Peeling his dirty T-shirt off, Thomas lay on the dirt yard while the bag of pinto beans was brought from the kitchen. Thirty-five beans were counted out. The larger ones were chosen by the Shaw boy. He was determined to win that money. Slowly, the beans were handed over to Thomas, as the crowd kept count. The old record went by the wayside as bean thirty-six was crammed into his cavernous tummy hole. Laughing like a drunken clown, Thomas ordered, “Get that food ready!”


He easily won the bet, obliterating his old record by fifteen beans. Thomas lay there on his back, pulling beans out of his belly with one hand, munching cheese with his other. After a while, he resorted to dipping the chunks of cheese into the peanut butter. It took him less than thirty minutes to finish the entire huge block of greasy cheese and lick the big can of peanut butter clean.
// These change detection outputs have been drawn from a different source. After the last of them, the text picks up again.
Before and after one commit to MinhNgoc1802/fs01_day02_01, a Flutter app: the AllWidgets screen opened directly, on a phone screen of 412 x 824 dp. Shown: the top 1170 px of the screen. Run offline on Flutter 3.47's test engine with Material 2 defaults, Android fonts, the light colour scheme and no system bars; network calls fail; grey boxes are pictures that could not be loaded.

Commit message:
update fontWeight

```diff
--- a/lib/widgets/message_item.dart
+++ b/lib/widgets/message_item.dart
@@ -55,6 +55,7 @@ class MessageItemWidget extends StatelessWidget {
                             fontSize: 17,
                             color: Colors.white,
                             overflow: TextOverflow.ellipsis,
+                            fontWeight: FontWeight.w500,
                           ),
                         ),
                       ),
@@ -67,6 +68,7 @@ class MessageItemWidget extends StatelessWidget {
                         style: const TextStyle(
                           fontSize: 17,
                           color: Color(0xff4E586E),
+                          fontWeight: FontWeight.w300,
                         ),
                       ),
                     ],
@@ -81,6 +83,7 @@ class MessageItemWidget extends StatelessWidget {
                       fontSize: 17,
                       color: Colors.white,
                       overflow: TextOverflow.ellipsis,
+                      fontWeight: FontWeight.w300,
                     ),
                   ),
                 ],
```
Momma Shaw was not amused at the loss of a month’s worth of cheese and PB, not to mention, the pinto beans wasted in the process. She took a broom to the lot of them, running the rabble from her yard.

Capitol Homes2
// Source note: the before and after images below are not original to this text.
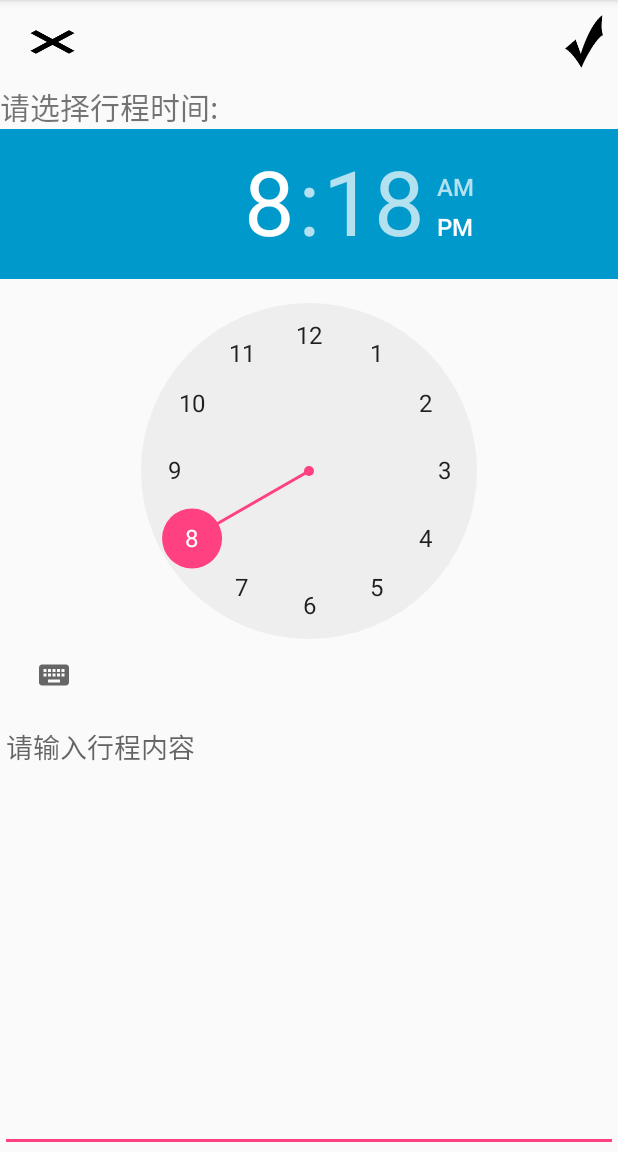
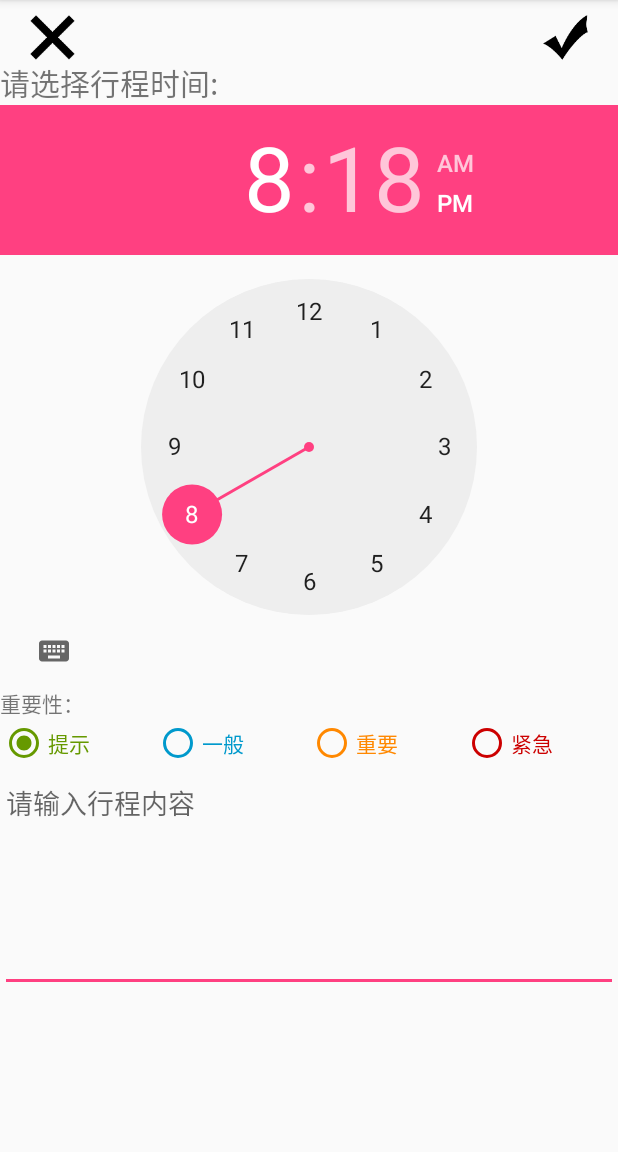
Before and after one commit to FragrantRye/MrCue, an Android app: the AddActivity screen opened directly, with no data from a screen before it, on a phone screen of 412 x 824 dp, the part 84-1236 px from its top. Run offline under Robolectric (Android 15) with nearby library versions, the phone set to English and light mode, and no system bars.

Commit message:
更新重要性标记
小红点变成小彩点
最低api适配25 (Android 7.1)
修复一堆BUG

```diff
--- a/app/build.gradle
+++ b/app/build.gradle
@@ -1,10 +1,14 @@
 apply plugin: 'com.android.application'
 
 android {
+    lintOptions{
+        checkReleaseBuilds false
+        abortOnError false
+    }
     compileSdkVersion 28
     defaultConfig {
         applicationId "cn.xfz.mrcue"
-        minSdkVersion 26
+        minSdkVersion 25
         targetSdkVersion 28
         versionCode 3
         versionName "2.0"
--- a/app/src/main/java/cn/xfz/mrcue/AddActivity.java
+++ b/app/src/main/java/cn/xfz/mrcue/AddActivity.java
@@ -6,9 +6,7 @@ import android.support.annotation.RequiresApi;
 import android.support.v7.app.AppCompatActivity;
 import android.os.Bundle;
 import android.view.View;
-import android.widget.Button;
-import android.widget.EditText;
-import android.widget.TimePicker;
+import android.widget.*;
 import cn.xfz.mrcue.sql.Schedule;
 
 import java.text.ParseException;
@@ -17,13 +15,14 @@ import java.util.Date;
 import java.util.Locale;
 
 public class AddActivity extends AppCompatActivity {
-    private static SimpleDateFormat sdf = new SimpleDateFormat("yyyy-MM-dd HH:mm:ss", Locale.CHINA);
+    private static SimpleDateFormat sdf = new SimpleDateFormat("yyyy-MM-dd HH:mm", Locale.CHINA);
     private EditText ct;
     private Date day = null;
-    public TimePicker time_choose;
-    private Schedule sche = new Schedule();
-    public Button confirm;
-    public Button cancel;
+    private TimePicker time_choose;
+    private Button confirm;
+    private Button cancel;
+    private RadioGroup radioGroup;
+    private Schedule sche;
 
     @RequiresApi(api = Build.VERSION_CODES.M)
     @Override
@@ -33,24 +32,25 @@ public class AddActivity extends AppCompatActivity {
 
         //实例化各控件
         ct = findViewById(R.id.content);
+        time_choose = findViewById(R.id.time_choose);
         confirm = findViewById(R.id.confirm);
         cancel = findViewById(R.id.cancel);
-        time_choose = findViewById(R.id.time_choose);
+        radioGroup = findViewById(R.id.importance);
         Bundle bundle = getIntent().getBundleExtra("data");
 
         if (bundle != null && (day = (Date) bundle.getSerializable("date_data")) != null) {
             time_choose.setHour(day.getHours());
             time_choose.setMinute(day.getMinutes());
         }
-        if (bundle != null && bundle.getSerializable("sch_data") != null) {
-            sche = (Schedule) bundle.getSerializable("sch_data");
+        if (bundle != null && (sche = (Schedule)bundle.getSerializable("sch_data"))!= null) {
             ct.setText(sche.getContent());
             try {
                 day = sdf.parse(sche.getTime());
             } catch (ParseException e) {
                 day = new Date();
             }
-
+        }else{
+            sche = new Schedule();
         }
         //设置时间选择控件的转换监听
         time_choose.setOnTimeChangedListener(new TimePicker.OnTimeChangedListener() {
@@ -68,6 +68,20 @@ public class AddActivity extends AppCompatActivity {
                     sche.setTime(sdf.format(day));
                 }
                 sche.setContent(ct.getText().toString());
+                switch(radioGroup.getCheckedRadioButtonId()){
+                    case R.id.radioButton1:
+                        sche.setImportant(1);
+                        break;
+                    case R.id.radioButton2:
+                        sche.setImportant(2);
+                        break;
+                    case R.id.radioButton3:
+                        sche.setImportant(3);
+                        break;
+                    case R.id.radioButton4:
+                        sche.setImportant(4);
+                        break;
+                }
                 Intent intent = new Intent();
                 Bundle bundle = new Bundle();
                 bundle.putSerializable("add_data", sche);
--- a/app/src/main/res/layout/activity_add.xml
+++ b/app/src/main/res/layout/activity_add.xml
@@ -1,29 +1,34 @@
 <?xml version="1.0" encoding="utf-8"?>
-<LinearLayout xmlns:android="http://schemas.android.com/apk/res/android"
-              xmlns:app="http://schemas.android.com/apk/res-auto"
+<ScrollView
+        xmlns:android="http://schemas.android.com/apk/res/android"
+        android:layout_width="fill_parent"
+        android:layout_height="fill_parent"
+        android:scrollbars="vertical"
+        android:fadingEdge="vertical">
+    <LinearLayout
             xmlns:tools="http://schemas.android.com/tools"
             android:layout_width="match_parent"
-              android:layout_height="match_parent"
+            android:layout_height="wrap_content"
             android:orientation="vertical"
             tools:context="cn.xfz.mrcue.AddActivity">
         <RelativeLayout
                 android:layout_width="match_parent"
-            android:layout_height="?attr/actionBarSize">
+                android:layout_height="wrap_content">
             <Button
                     android:id="@+id/cancel"
                     android:background="@mipmap/cancel"
                     android:layout_width="30dp"
-                android:layout_marginTop="20dp"
-                android:layout_height="25dp" android:layout_marginLeft="20dp" android:layout_marginStart="20dp"
-                android:layout_marginRight="20dp" android:layout_marginEnd="20dp" android:layout_marginBottom="20dp"/>
+                    android:layout_height="30dp"
+                    android:layout_marginTop="10dp"
+                    android:layout_marginStart="20dp"/>
             <Button
                     android:id="@+id/confirm"
                     android:background="@mipmap/confirm"
-                android:layout_marginEnd="10dp"
                     android:layout_alignParentEnd="true"
-                android:layout_width="25dp"
+                    android:layout_width="30dp"
+                    android:layout_height="30dp"
                     android:layout_marginTop="10dp"
-                android:layout_height="35dp"/>
+                    android:layout_marginEnd="20dp"/>
         </RelativeLayout>
         <TextView
                 android:textSize="20sp"
@@ -33,12 +38,52 @@
         <TimePicker
                 android:id="@+id/time_choose"
                 android:layout_width="match_parent"
-            android:layout_height="wrap_content" android:headerBackground="@android:color/holo_blue_dark"/>
+                android:layout_height="wrap_content"
+        />
+        <LinearLayout android:layout_width="fill_parent"
+                      android:layout_height="wrap_content"
+                      android:orientation="vertical">
+            <TextView
+                    android:layout_width="match_parent"
+                    android:layout_height="wrap_content"
+                    android:text="重要性："/>
+            <RadioGroup
+                    android:id="@+id/importance"
+                    android:layout_width="match_parent"
+                    android:layout_height="match_parent"
+                    android:orientation="horizontal">
+                <RadioButton
+                        android:text="提示"
+                        android:layout_width="wrap_content"
+                        android:layout_height="wrap_content" android:id="@+id/radioButton1" android:layout_weight="1"
+                        android:textColor="@android:color/holo_green_dark" android:checked="true"
+                        android:buttonTint="@android:color/holo_green_dark"/>
+                <RadioButton
+                        android:text="一般"
+                        android:layout_width="wrap_content"
+                        android:layout_height="wrap_content" android:id="@+id/radioButton2" android:layout_weight="1"
+                        android:textColor="@android:color/holo_blue_dark"
+                        android:buttonTint="@android:color/holo_blue_dark"/>
+                <RadioButton
+                        android:text="重要"
+                        android:layout_width="wrap_content"
+                        android:layout_height="wrap_content" android:id="@+id/radioButton3" android:layout_weight="1"
+                        android:textColor="@android:color/holo_orange_dark"
+                        android:buttonTint="@android:color/holo_orange_dark"/>
+                <RadioButton
+                        android:text="紧急"
+                        android:layout_width="wrap_content"
+                        android:layout_height="wrap_content" android:id="@+id/radioButton4" android:layout_weight="1"
+                        android:textColor="@android:color/holo_red_dark"
+                        android:buttonTint="@android:color/holo_red_dark"/>
+            </RadioGroup>
+        </LinearLayout>
         <EditText
                 android:gravity="start"
                 android:hint="请输入行程内容"
                 android:id="@+id/content"
                 android:layout_width="match_parent"
-            android:layout_height="match_parent"
+                android:layout_height="150dp"
                 android:inputType="text"/>
     </LinearLayout>
+</ScrollView>
--- a/app/src/main/res/layout/activity_key.xml
+++ b/app/src/main/res/layout/activity_key.xml
@@ -29,6 +29,5 @@
             android:layout_width="wrap_content"
             android:id="@+id/lockview"
             android:layout_alignParentBottom="true"
-            android:background="#404040"
-    />
+            android:background="#404040"/>
 </RelativeLayout>
--- a/app/src/main/res/layout/activity_main.xml
+++ b/app/src/main/res/layout/activity_main.xml
@@ -20,7 +20,7 @@
       android:textSize="18sp"
       android:text="当前日期:"
       android:gravity="center"
-      android:layout_width="80dp"
+      android:layout_width="wrap_content"
       android:layout_height="wrap_content" />
   <TextView
       android:id="@+id/curday"
```
Also changed, not shown: app/src/main/java/cn/xfz/mrcue/Calendar_text_view.java (+16 -3 lines), app/src/main/java/cn/xfz/mrcue/LookActivity.java (+20 -0 lines), app/src/main/java/cn/xfz/mrcue/NewCalender.java (+1 -9 lines), app/src/main/java/cn/xfz/mrcue/SchAdapter.java (+23 -8 lines), app/src/main/java/cn/xfz/mrcue/sql/SQLUtil.java (+22 -16 lines), app/src/main/res/layout/activity_look.xml (+16 -0 lines), 1 other file. Lines whose indentation alone changed are shown as unchanged.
Thomas wasn’t much on education either. He’d routinely pull an Ernest T. Bass on his various teachers. If he didn’t wish to be in class, he bolted to a window, hoisting it open, climbing out, screaming and hollering as he ran. Sometimes, he’d turn abruptly, grab a rock or brick, and hurl it at the school…Ernest T. Bass. Yes. Thomas was a dad burned nut, as Barney Fife might opine.

Mayberry Men

But he was smart enough for the Army and to fight in Vietnam. During the war, Thomas D. was reported as an MIA. It remains unknown if he or his remains were found.

Rest In Peace, Thomas D.

Lyndon Johnson Beagles

This entry was posted in Blog. Bookmark the permalink.

6 Responses to Almost a Blog

  1. Love it! Love Thomas and love that ol’ Whale. Boy oh boy, you tell one mean mother of a story, Ron! So sorry about Thomas’s fate. He really had a belly button that cavernous? My mental imagery is not coping….
    PS: We had Kraft Cheddar Cheese in a blue box that didn’t need refrigeration until opened here in Oz. Yes, ’twas the poor mans cheese here, too. I didn’t know there was any other sort until my adulthood and developed a passion for strong, bitey and soft cheeses from all over the world. But oddly enough I still love that old Kraft Cheddar. Keep the blogs coming. I’m a devoted fan.

    • ronshaw says:

      Carole, you are such a brilliant writer and I’m humbled and honored by your comments. I’m certain we share a lot of the same early childhood and adulthood baggage. It was and is a wonderful life because it’s through these experiences that our stories flow. I read this in your superb writings.
      Would you like to have an audiobook of my Without From Within? The man who narrated the poems did an excellent job, and we just finished the audiobook of TraVerses but with a different narrator. He also did a marvelous job. We’re waiting for it to be listed at Amazon. Let me know if you do and I’ll email you a link with the process to receive it free. Email me at They gave me 25 of them for promotion and of course, I’d rather gift them to my friends, like you.
      You are a very special lady and I’m blessed to be your friend.

  2. Steve Cartwright says:

    Great ( grate? ) example of your quirky humor!

  3. Paul White says:

    I saved this to ‘read later’… Well, now was the the later and I loved every word.

    I am not an American, but I understand welfare and being underprivaliged; not all of my childhood was roses either. One of the reasons I joined the armed forces at the tender age of 15yrs.

    I am a sucker for the nostalgic too, so I was hooked on every word. Great stuff Ron.


    • ronshaw says:

      Hello, Paul. I really appreciate your visit to my site. Thank you very much for your kind comments.
      It’s great therapy to revisit the past. I find comfort in writing about my youth. My poetry has been the best form of writing to lighten my baggage load.
      So you joined the military at 15…wow. At 15, I was barely able to look at myself in a mirror, much less sign the bottom line for military service. My hat’s off to you.
      Stop by often. It is always a pleasure hearing from you.

Leave a Reply

Your email address will not be published. Required fields are marked *

CommentLuv badge